Drug therapy is dependent on pharmacokinetics and pharmacodynamics. Pharmacokinetics entails the study of drug assimilation, circulation, metabolism, and excretion. Clinical pharmacokinetics entails the use of pharmacokinetics principles in the safe administration of medicine in an individual patient. Pharmacodynamics is the analysis of biochemical and physiological ramification of drugs in the body.
Although the two disciplines are distinct, there is a relationship between pharmacokinetics and pharmacodynamics. The interplay between the dose given and the subsequent drug concentration at the site of action leads to a pharmacodynamic response. Therefore, pharmacodynamics illustrates the interplay between drug concentration and the desirable or undesirable clinical effects of medicine.
Pharmacokinetics establishes the concentration of medicine in the organism that is available to have the appropriate effect.

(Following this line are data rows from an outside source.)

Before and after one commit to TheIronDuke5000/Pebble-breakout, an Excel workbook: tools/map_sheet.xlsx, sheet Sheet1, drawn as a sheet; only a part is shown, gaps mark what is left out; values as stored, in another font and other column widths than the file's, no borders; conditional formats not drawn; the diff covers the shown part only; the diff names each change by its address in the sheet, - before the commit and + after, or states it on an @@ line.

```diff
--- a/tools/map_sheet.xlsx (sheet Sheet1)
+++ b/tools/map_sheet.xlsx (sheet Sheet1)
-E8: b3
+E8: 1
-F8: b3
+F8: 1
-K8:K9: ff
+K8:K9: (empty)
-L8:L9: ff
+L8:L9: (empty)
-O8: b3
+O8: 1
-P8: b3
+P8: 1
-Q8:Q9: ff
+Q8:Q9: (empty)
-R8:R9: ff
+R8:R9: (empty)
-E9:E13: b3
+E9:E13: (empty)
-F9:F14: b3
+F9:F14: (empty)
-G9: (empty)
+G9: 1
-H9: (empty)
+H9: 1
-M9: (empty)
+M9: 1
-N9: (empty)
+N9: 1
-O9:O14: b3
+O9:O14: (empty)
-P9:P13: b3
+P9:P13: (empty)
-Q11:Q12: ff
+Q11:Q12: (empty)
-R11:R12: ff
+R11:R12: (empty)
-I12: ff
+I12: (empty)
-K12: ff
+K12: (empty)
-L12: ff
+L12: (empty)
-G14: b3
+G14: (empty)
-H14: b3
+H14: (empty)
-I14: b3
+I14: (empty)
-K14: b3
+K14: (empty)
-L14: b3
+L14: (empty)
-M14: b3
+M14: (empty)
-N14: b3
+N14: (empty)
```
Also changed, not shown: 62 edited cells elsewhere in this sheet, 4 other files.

A drug must enter the body and be absorbed into the organism’s blood to produce a positive or negative result. While in the blood, the medicine is distributed at a receptor and is subsequently taken to the liver, where it is metabolized into substances easily excreted in form of urine or feces.

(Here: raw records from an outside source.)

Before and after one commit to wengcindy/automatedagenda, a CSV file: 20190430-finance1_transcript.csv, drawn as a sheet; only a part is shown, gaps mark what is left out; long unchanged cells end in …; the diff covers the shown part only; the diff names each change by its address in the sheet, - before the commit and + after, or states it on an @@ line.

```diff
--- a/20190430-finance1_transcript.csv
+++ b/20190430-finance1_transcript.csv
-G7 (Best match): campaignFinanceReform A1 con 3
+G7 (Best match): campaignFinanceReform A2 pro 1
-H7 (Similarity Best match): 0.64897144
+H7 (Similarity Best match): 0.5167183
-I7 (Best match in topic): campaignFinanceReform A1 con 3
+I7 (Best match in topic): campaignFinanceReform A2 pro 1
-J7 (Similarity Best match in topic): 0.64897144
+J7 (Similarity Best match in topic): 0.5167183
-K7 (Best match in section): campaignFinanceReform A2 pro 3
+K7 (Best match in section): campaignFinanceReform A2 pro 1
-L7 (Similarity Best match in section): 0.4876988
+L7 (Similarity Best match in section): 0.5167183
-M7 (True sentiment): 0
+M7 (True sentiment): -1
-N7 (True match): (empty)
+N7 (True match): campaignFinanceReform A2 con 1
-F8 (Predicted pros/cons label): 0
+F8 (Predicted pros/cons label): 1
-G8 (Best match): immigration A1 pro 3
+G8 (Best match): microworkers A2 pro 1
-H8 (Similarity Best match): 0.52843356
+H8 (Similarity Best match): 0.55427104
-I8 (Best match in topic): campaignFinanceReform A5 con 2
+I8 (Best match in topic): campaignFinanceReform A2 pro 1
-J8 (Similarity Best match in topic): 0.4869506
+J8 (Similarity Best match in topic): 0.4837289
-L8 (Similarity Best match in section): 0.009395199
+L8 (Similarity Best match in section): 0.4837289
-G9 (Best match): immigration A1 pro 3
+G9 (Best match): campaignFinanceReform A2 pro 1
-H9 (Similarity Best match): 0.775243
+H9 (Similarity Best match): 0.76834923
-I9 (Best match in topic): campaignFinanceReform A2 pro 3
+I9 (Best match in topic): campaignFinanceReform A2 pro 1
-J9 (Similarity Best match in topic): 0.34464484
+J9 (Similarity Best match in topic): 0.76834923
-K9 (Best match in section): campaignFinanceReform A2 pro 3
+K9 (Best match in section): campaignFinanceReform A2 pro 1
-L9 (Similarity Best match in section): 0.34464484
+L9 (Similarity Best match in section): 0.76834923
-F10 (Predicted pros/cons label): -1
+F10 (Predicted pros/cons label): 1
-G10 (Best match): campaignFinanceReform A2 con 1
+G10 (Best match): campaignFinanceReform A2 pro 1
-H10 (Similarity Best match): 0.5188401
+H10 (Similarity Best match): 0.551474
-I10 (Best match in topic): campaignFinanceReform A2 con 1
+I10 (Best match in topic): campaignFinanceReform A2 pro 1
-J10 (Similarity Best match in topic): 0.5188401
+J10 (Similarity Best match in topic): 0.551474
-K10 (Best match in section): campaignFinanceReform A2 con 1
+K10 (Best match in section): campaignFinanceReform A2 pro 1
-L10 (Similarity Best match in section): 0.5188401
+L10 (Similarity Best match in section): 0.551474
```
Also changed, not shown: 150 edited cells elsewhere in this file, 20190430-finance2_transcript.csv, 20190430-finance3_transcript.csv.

It is noteworthy that medicines produce clinical effects by inhibiting or imitating biochemical processes. Therefore, drug efficacy is as a result of successful protein target, ion channel, or receptor interactions. Evidently, the link between the two disciplines becomes clear when examining the therapeutic efficacy, toxicity, and adverse reactions.